▸ Work required: Scan the data for "participant" and copy each matching line.

(Before-and-after change records)
________________
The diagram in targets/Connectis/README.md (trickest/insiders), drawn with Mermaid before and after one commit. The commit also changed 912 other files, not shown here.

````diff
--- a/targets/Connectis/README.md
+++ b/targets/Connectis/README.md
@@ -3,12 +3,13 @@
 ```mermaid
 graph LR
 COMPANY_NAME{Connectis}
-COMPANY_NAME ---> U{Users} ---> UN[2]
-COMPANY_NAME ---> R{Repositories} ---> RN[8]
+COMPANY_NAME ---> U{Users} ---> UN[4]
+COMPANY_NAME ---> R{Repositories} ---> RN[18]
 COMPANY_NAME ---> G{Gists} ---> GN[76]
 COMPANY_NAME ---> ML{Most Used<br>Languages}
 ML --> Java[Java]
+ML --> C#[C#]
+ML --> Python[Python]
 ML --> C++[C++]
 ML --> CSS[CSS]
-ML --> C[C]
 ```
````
________________
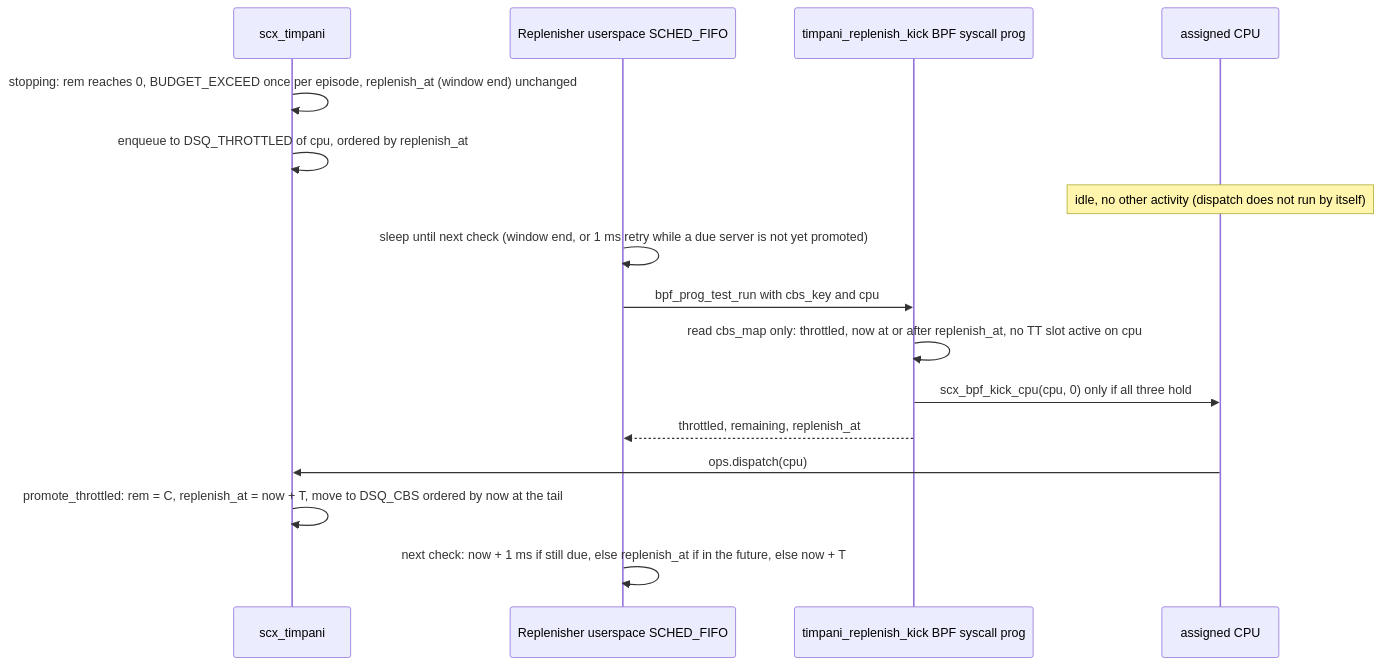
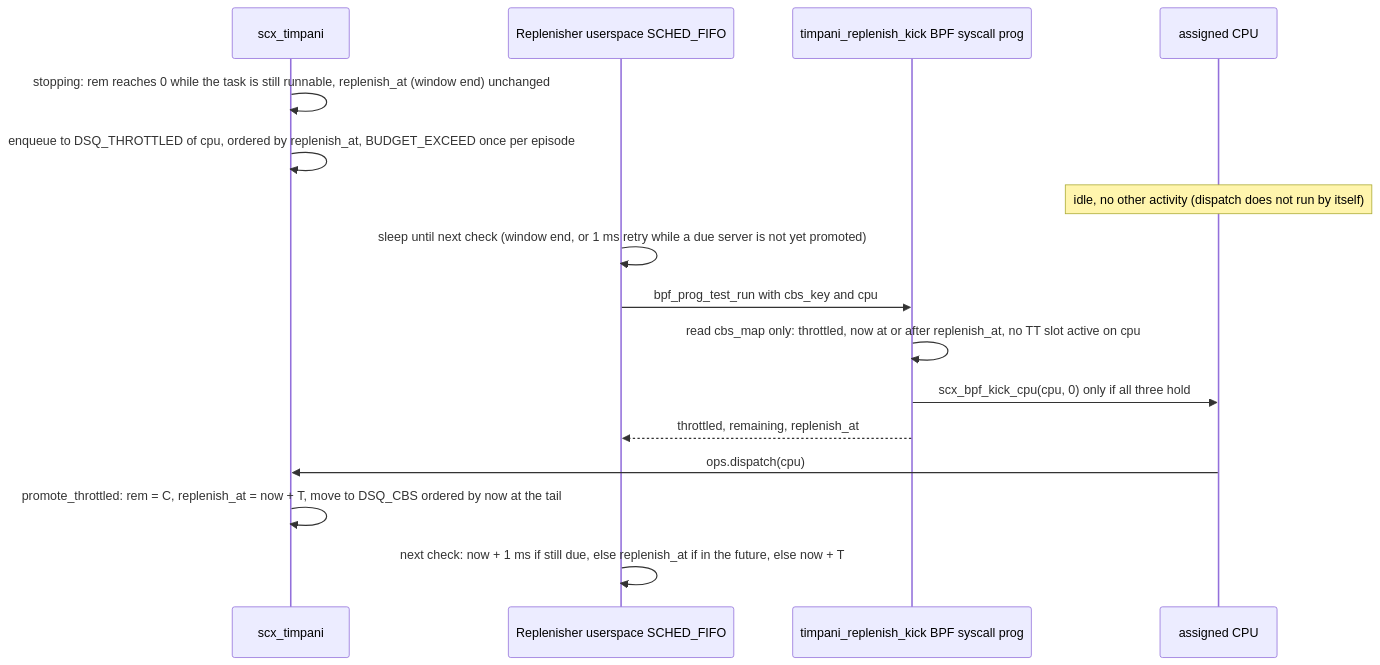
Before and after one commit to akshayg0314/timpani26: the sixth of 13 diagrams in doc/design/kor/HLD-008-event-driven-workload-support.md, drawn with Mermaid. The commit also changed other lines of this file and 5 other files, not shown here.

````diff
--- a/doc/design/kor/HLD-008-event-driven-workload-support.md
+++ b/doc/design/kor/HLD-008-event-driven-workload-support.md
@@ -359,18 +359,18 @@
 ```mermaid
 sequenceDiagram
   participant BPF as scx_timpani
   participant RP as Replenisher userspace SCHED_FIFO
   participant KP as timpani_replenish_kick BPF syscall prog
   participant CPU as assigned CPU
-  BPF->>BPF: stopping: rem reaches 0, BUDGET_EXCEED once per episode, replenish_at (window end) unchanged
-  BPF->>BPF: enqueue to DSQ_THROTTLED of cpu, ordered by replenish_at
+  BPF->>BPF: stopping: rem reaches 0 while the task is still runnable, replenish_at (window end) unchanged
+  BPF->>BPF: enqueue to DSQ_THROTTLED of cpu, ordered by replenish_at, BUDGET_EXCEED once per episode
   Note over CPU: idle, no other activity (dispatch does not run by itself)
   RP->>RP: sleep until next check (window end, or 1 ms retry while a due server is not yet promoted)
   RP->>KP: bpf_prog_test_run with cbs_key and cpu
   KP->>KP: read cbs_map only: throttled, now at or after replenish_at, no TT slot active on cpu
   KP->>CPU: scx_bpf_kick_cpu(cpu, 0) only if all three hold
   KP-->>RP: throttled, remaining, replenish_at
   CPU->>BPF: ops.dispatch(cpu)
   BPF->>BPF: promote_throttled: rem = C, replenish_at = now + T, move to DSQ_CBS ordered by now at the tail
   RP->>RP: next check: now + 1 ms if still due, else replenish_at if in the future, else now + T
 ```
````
________________
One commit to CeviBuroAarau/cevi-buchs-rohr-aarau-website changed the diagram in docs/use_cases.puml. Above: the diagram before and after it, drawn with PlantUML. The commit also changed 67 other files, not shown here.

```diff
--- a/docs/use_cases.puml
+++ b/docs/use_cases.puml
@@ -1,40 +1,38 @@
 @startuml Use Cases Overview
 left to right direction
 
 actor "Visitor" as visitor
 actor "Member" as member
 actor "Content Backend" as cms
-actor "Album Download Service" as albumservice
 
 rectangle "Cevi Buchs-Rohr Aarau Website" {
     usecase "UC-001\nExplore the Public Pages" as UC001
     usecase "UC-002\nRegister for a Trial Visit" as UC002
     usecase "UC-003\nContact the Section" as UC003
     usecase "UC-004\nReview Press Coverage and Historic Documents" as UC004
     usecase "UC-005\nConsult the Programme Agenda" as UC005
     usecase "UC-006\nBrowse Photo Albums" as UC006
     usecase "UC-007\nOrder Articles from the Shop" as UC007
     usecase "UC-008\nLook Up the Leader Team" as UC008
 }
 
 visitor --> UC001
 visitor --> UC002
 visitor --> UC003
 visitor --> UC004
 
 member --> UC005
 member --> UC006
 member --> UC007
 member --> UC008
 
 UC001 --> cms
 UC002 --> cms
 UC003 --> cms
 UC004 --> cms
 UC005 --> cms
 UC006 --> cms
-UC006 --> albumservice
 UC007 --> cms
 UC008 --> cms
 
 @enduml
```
________________
▸ Reply:
   participant BPF as scx_timpani
   participant RP as Replenisher userspace SCHED_FIFO
   participant KP as timpani_replenish_kick BPF syscall prog
   participant CPU as assigned CPU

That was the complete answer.